Understanding your own strengths and how you can use them to help clients is one of the most important aspects of being a young lawyer, according to a Brisbane-based BigLaw grad.
Lawyers Weekly spoke with former Bond University law student and current MinterEllison graduate Emily MacDonald about the high expectations on lawyers to be “particularly personable”.
“Gone are the days where people think of lawyers as boring”, she said, considering the stereotype of lawyers of the past as no longer in issue.
“People do expect that their lawyers are going to be personable, that they are going to be really available and efficient and ready to help them,” Ms MacDonald went on.
“There are really high expectations of us,” the graduate conceded, but she offered that “if you know yourself and what you can do for people, you can relate to them better and you can understand their needs better”.
It “helps lawyers have better outcomes for their clients”, she considered.
It was then that Ms MacDonald highlighted the importance of having an understanding “of your own strengths and how you can use those to help your clients”.
Now sitting on both the community investment program committee and the reconciliation working group at MinterEllison, Ms MacDonald emphasised the role extra-curricular activities have played in helping her with her own professional development.
She initially took up extra-curriculars on her entrance into law school, on the advice that it was “important to do something other than study”.
Learning interpersonal skills, among other ‘soft skills’, “are really important in practice”, she offered.

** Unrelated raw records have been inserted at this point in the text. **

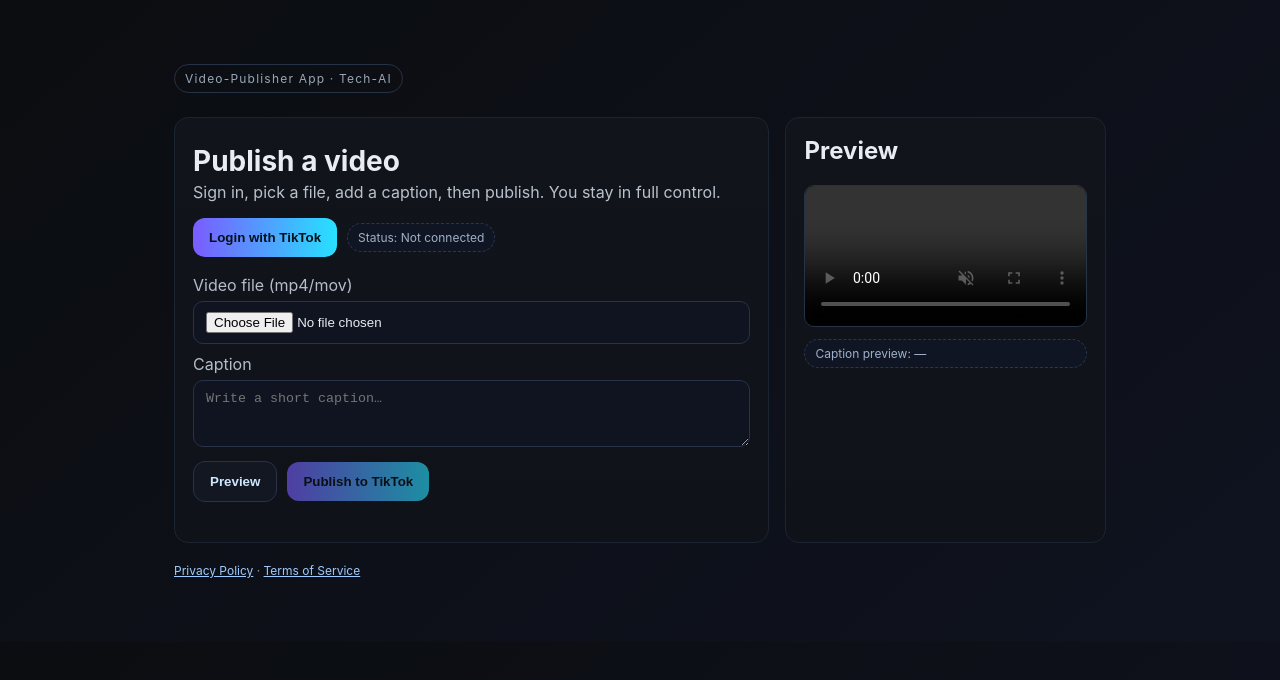
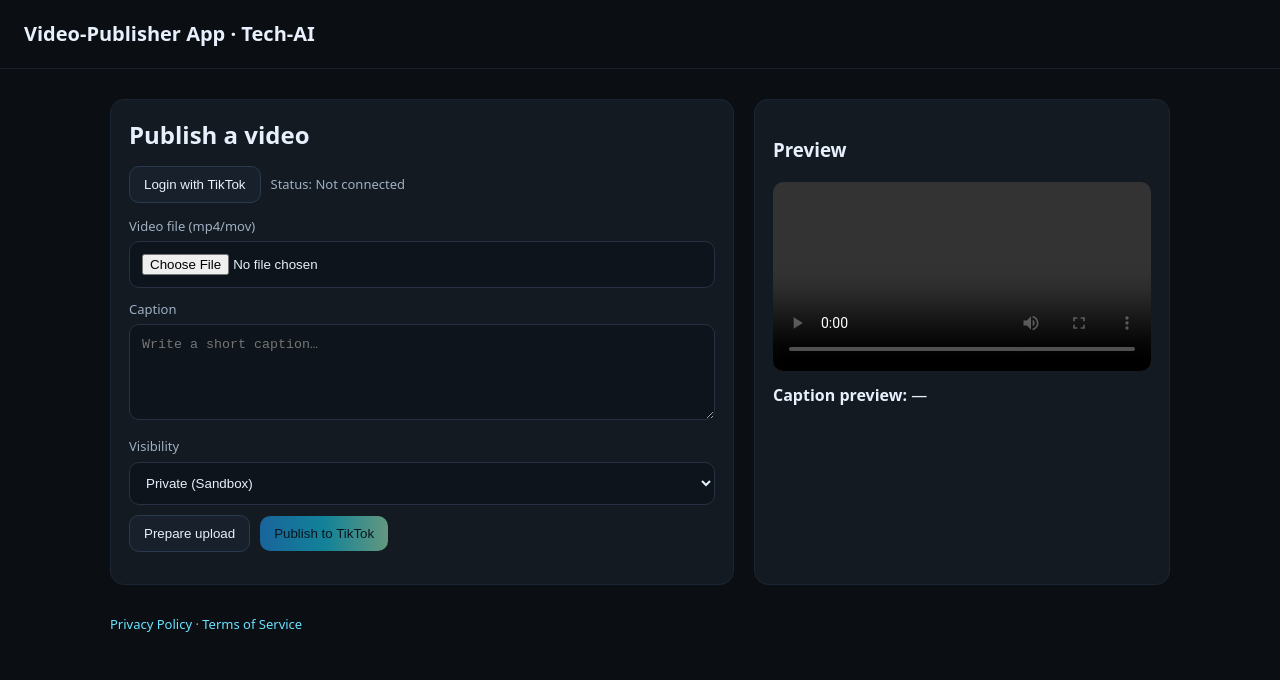
Before and after one commit to BLZR420/auto-tiktok-uploader, a website: page index.html in a window 1280 px wide. Drawn offline with Linux system fonts and the light colour scheme.

Commit message:
Update index.html

```diff
--- a/index.html
+++ b/index.html
@@ -2,149 +2,165 @@
 <html lang="en">
 <head>
   <meta charset="utf-8" />
+  <title>Video-Publisher App · Tech-AI</title>
   <meta name="viewport" content="width=device-width, initial-scale=1" />
-  <title>Video-Publisher App</title>
   <style>
-    :root { --bg:#0b0d10; --panel:#11141a; --muted:#a7b3c2; --acc:#7a5cff; --acc2:#27e1ff; }
-    *{box-sizing:border-box} body{margin:0;font-family:Inter,system-ui,Segoe UI,Roboto,Arial;background:linear-gradient(140deg,#0b0d10 0%,#0f1320 100%);color:#e8ecf3}
-    .wrap{max-width:980px;margin:40px auto;padding:24px}
-    .hero{display:flex;gap:24px;align-items:center;flex-wrap:wrap;margin-bottom:24px}
-    .badge{font-size:12px;letter-spacing:.1em;color:#9aa7b6;border:1px solid #263246;padding:6px 10px;border-radius:999px}
-    h1{font-size:28px;margin:8px 0 4px} p.lead{color:#b8c2cf;margin:0 0 16px}
-    .card{background:linear-gradient(180deg,#11141a 0%,#0f1218 100%);border:1px solid #1c2432;border-radius:14px;padding:18px}
-    .grid{display:grid;gap:16px;grid-template-columns:1fr; }
-    @media(min-width:800px){ .grid{grid-template-columns:1.3fr .7fr} }
-    .btn{appearance:none;border:0;border-radius:12px;padding:12px 16px;font-weight:600;cursor:pointer}
-    .btn-acc{background:linear-gradient(90deg,var(--acc),var(--acc2));color:#051017}
-    .btn-ghost{background:#121722;border:1px solid #283349;color:#cfe6ff}
-    .btn:disabled{opacity:.6;cursor:not-allowed}
-    input[type="file"], input[type="text"], textarea{
-      width:100%;background:#0f1420;border:1px solid #283349;border-radius:10px;color:#e8ecf3;padding:10px 12px
-    }
-    label{display:block;margin:10px 0 6px;color:#b4becb}
-    .row{display:flex;gap:10px;align-items:center;flex-wrap:wrap}
-    .pill{padding:6px 10px;border-radius:999px;background:#0f1522;border:1px dashed #2a3650;color:#9fb0c8;font-size:12px}
-    .ok{color:#7affad}.warn{color:#ffcf6e}.err{color:#ff7f9f}
-    video{width:100%;border-radius:10px;border:1px solid #263246;background:#000;max-height:420px}
-    .footer{margin-top:22px;color:#8ea2b8;font-size:12px}
-    a{color:#9ecbff}
+    :root{--bg:#0b0f14;--card:#131a22;--muted:#9fb0c3;--fg:#e7f0fc;--accent:#6ae3ff}
+    *{box-sizing:border-box} body{margin:0;font:16px/1.4 system-ui,Segoe UI,Roboto,Helvetica,Arial;background:var(--bg);color:var(--fg)}
+    header{padding:20px 24px;border-bottom:1px solid #18212b}
+    main{display:grid;gap:20px;grid-template-columns:1.2fr .8fr;max-width:1100px;margin:30px auto;padding:0 20px}
+    .card, .aside{background:var(--card);border:1px solid #1b2632;border-radius:14px;padding:18px}
+    h1{font-size:20px;margin:0} h2{margin:0 0 14px}
+    .row{display:flex;align-items:center;gap:10px;margin:10px 0 14px}
+    label{display:block;margin:12px 0 6px;color:var(--muted);font-size:13px}
+    input[type=file], textarea, select{width:100%;background:#0e141b;border:1px solid #263243;border-radius:10px;color:var(--fg);padding:12px}
+    textarea{min-height:96px;resize:vertical}
+    .btn{appearance:none;border:1px solid #2b3950;background:#17202b;color:var(--fg);padding:10px 14px;border-radius:10px;cursor:pointer}
+    .btn.primary{background:linear-gradient(90deg,#1fa2ff,#12d8fa,#a6ffcb);color:#03111a;border:0}
+    .btn[disabled]{opacity:.55;cursor:not-allowed}
+    .status{font-size:13px;color:var(--muted)}
+    .aside video{width:100%;max-height:360px;border-radius:10px;background:#0e141b}
+    footer{max-width:1100px;margin:10px auto 40px;padding:0 20px;color:var(--muted);font-size:13px}
+    a{color:var(--accent);text-decoration:none}
   </style>
 </head>
 <body>
-  <div class="wrap">
-    <div class="hero">
-      <div class="badge">Video-Publisher App · Tech-AI</div>
-    </div>
+  <header>
+    <h1>Video-Publisher App · Tech-AI</h1>
+  </header>
 
-    <div class="grid">
-      <!-- LEFT: Interaction -->
-      <div class="card">
-        <h1>Publish a video</h1>
-        <p class="lead">Sign in, pick a file, add a caption, then publish. You stay in full control.</p>
+  <main>
+    <section class="card">
+      <h2>Publish a video</h2>
 
-        <div class="row" style="margin:12px 0 18px">
-          <button id="btnLogin" class="btn btn-acc">Login with TikTok</button>
-          <div id="authState" class="pill">Status: <span id="authStatus">Not connected</span></div>
-        </div>
-
-        <label for="file">Video file (mp4/mov)</label>
-        <input id="file" type="file" accept="video/mp4,video/quicktime" />
-
-        <label for="caption">Caption</label>
-        <textarea id="caption" rows="3" placeholder="Write a short caption…"></textarea>
-
-        <div class="row" style="margin-top:10px">
-          <button id="btnPreview" class="btn btn-ghost">Preview</button>
-          <button id="btnPublish" class="btn btn-acc" disabled>Publish to TikTok</button>
-        </div>
-
-        <div id="log" class="footer"></div>
+      <div class="row">
+        <button id="loginBtn" class="btn">Login with TikTok</button>
+        <span id="status" class="status">Status: Not connected</span>
       </div>
 
-      <!-- RIGHT: Preview -->
-      <div class="card">
-        <h2 style="margin-top:0">Preview</h2>
-        <video id="preview" controls muted playsinline></video>
-        <div style="margin-top:8px" class="pill">Caption preview: <span id="capOut">—</span></div>
+      <label>Video file (mp4/mov)</label>
+      <input id="file" type="file" accept="video/mp4,video/quicktime" />
+
+      <label>Caption</label>
+      <textarea id="caption" placeholder="Write a short caption…"></textarea>
+
+      <label>Visibility</label>
+      <select id="visibility">
+        <option value="self" selected>Private (Sandbox)</option>
+        <option value="public" disabled>Public (after approval)</option>
+        <option value="friends" disabled>Friends</option>
+      </select>
+
+      <div class="row">
+        <button id="prepareBtn" class="btn">Prepare upload</button>
+        <button id="publishBtn" class="btn primary" disabled>Publish to TikTok</button>
       </div>
-    </div>
+      <div id="msg" class="status"></div>
+    </section>
 
-    <div class="footer" style="margin-top:20px">
-      <a href="/privacy.html">Privacy Policy</a> · <a href="/terms.html">Terms of Service</a>
-    </div>
-  </div>
+    <aside class="aside">
+      <h3>Preview</h3>
+      <video id="preview" controls></video>
+      <div style="margin-top:8px"><strong>Caption preview:</strong> <span id="capPrev">—</span></div>
+    </aside>
+  </main>
+
+  <footer>
+    <a href="/privacy.html">Privacy Policy</a> ·
+    <a href="/terms.html">Terms of Service</a>
+  </footer>
 
   <script>
-    // ====== CONFIG – ersetzen ======
-    const CLIENT_KEY     = "sbaw38yudfwzcabn86";
-    const REDIRECT_URI   = "https://auto-tiktok-uploader.vercel.app/api/tiktok-callback";
-    const SCOPE          = "user.info.basic,video.upload,video.publish";
-    const PUBLISH_API    = "/api/publish"; // Serverless-Funktion, die an Make weiterleitet
+    // --- Elements
+    const loginBtn   = document.getElementById('loginBtn');
+    const statusEl   = document.getElementById('status');
+    const fileEl     = document.getElementById('file');
+    const captionEl  = document.getElementById('caption');
+    const visibility = document.getElementById('visibility');
+    const prepareBtn = document.getElementById('prepareBtn');
+    const publishBtn = document.getElementById('publishBtn');
+    const msg        = document.getElementById('msg');
+    const videoPrev  = document.getElementById('preview');
+    const capPrev    = document.getElementById('capPrev');
 
-    // ====== State detection (connected?) ======
-    const urlParams = new URLSearchParams(location.search);
-    const connected = urlParams.get("connected");
-    const authStatus = document.getElementById('authStatus');
-    if (connected === "1") authStatus.textContent = "Connected ✅";
+    let PUBLISH_ID = null;
 
-    function log(msg, cls="") {
-      const el = document.getElementById('log');
-      el.innerHTML = `<span class="${cls}">${msg}</span>`;
+    // --- Login button (use your existing OAuth path; this works with your callback adding ?connected=1)
+    loginBtn.addEventListener('click', () => {
+      // If you already had a working authorize link, keep that path here:
+      window.location.href = '/authorize-with-tiktok'; // <— change this to your existing authorize path if different
+    });
+
+    // --- Connected status indicator via ?connected=1 (your callback already does this)
+    if (new URLSearchParams(location.search).get('connected') === '1') {
+      localStorage.setItem('tiktok_connected', '1');
+      if (history.replaceState) history.replaceState({}, '', location.pathname);
+    }
+    if (localStorage.getItem('tiktok_connected') === '1') {
+      statusEl.textContent = 'Status: Connected';
     }
 
-    // ====== UI handlers ======
-    document.getElementById('btnLogin').onclick = () => {
-      // generate simple state
-      const state = Math.random().toString(36).slice(2);
-      sessionStorage.setItem("oauth_state", state);
-      const auth = new URL("https://www.tiktok.com/v2/auth/authorize/");
-      auth.searchParams.set("client_key", CLIENT_KEY);
-      auth.searchParams.set("scope", SCOPE);
-      auth.searchParams.set("response_type", "code");
-      auth.searchParams.set("redirect_uri", REDIRECT_URI);
-      auth.searchParams.set("state", state);
-      location.href = auth.toString();
-    };
+    // Live preview
+    fileEl.addEventListener('change', () => {
+      const f = fileEl.files?.[0];
+      if (f) videoPrev.src = URL.createObjectURL(f);
+    });
+    captionEl.addEventListener('input', () => capPrev.textContent = captionEl.value);
 
-    const fileEl = document.getElementById('file');
-    const capEl  = document.getElementById('caption');
-    const capOut = document.getElementById('capOut');
-    const preview= document.getElementById('preview');
-    const btnPrev= document.getElementById('btnPreview');
-    const btnPub = document.getElementById('btnPublish');
+    function setMessage(text){ msg.textContent = text; }
 
-    btnPrev.onclick = () => {
-      const f = fileEl.files?.[0];
-      capOut.textContent = (capEl.value || "—").slice(0, 140);
-      if (f) {
-        preview.src = URL.createObjectURL(f);
-        preview.play().catch(()=>{});
-        btnPub.disabled = false;
-      } else {
-        log("Please choose a video file first.", "warn");
-      }
-    };
-
-    btnPub.onclick = async () => {
-      const f = fileEl.files?.[0];
-      if (!f) return log("Please choose a video file.", "err");
-      log("Uploading…");
+    // --- PREPARE (init + upload, but DO NOT publish)
+    prepareBtn.addEventListener('click', async () => {
+      if (!fileEl.files?.[0]) { alert('Please choose a video first.'); return; }
+      setMessage('Preparing upload…');
 
       const fd = new FormData();
-      fd.append("file", f);
-      fd.append("caption", capEl.value || "");
-      // Optional privacy level: PUBLIC | FRIENDS | PRIVATE
-      fd.append("privacy_level", "PUBLIC");
+      fd.append('mode', 'prepare');
+      fd.append('file', fileEl.files[0]);
+      fd.append('caption', captionEl.value || '');
+      fd.append('visibility', visibility.value);
 
       try {
-        const res = await fetch(PUBLISH_API, { method: "POST", body: fd });
+        const res = await fetch('/api/publish', { method: 'POST', body: fd });
         const data = await res.json();
-        if (!res.ok) throw new Error(data?.error || "Upload failed");
-        log("Uploaded successfully ✅", "ok");
+        if (data.ok && data.publish_id) {
+          PUBLISH_ID = data.publish_id;
+          publishBtn.disabled = false;
+          setMessage('Upload prepared. Review the preview and click Publish.');
+        } else {
+          setMessage('Prepare failed: ' + (data.error || 'unknown'));
+        }
       } catch (e) {
-        log("Error: " + e.message, "err");
+        setMessage('Prepare failed: ' + e.message);
       }
-    };
+    });
+
+    // --- PUBLISH (complete with publish_id)
+    publishBtn.addEventListener('click', async () => {
+      if (!PUBLISH_ID) { alert('Please click “Prepare upload” first.'); return; }
+      setMessage('Publishing…');
+
+      try {
+        const res = await fetch('/api/publish', {
+          method: 'POST',
+          headers: { 'Content-Type':'application/json' },
+          body: JSON.stringify({
+            mode: 'publish',
+            publish_id: PUBLISH_ID,
+            caption: captionEl.value || '',
+            visibility: visibility.value
+          })
+        });
+        const data = await res.json();
+        if (data.ok) {
+          setMessage('Published on TikTok ✅ (Sandbox: private).');
+        } else {
+          setMessage('Publish failed: ' + (data.error || 'unknown'));
+        }
+      } catch (e) {
+        setMessage('Publish failed: ' + e.message);
+      }
+    });
   </script>
 </body>
 </html>
```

“I think you learn a lot about yourself and working with other people, how to relate to different types of people and time management,” Ms MacDonald elaborated.
For her, working with people and problem solving are her “favourite part” of the job.
“Learning about different businesses and the way they work, [and] learning about people problems… That’s my favourite thing about being a lawyer,” Ms MacDonald said.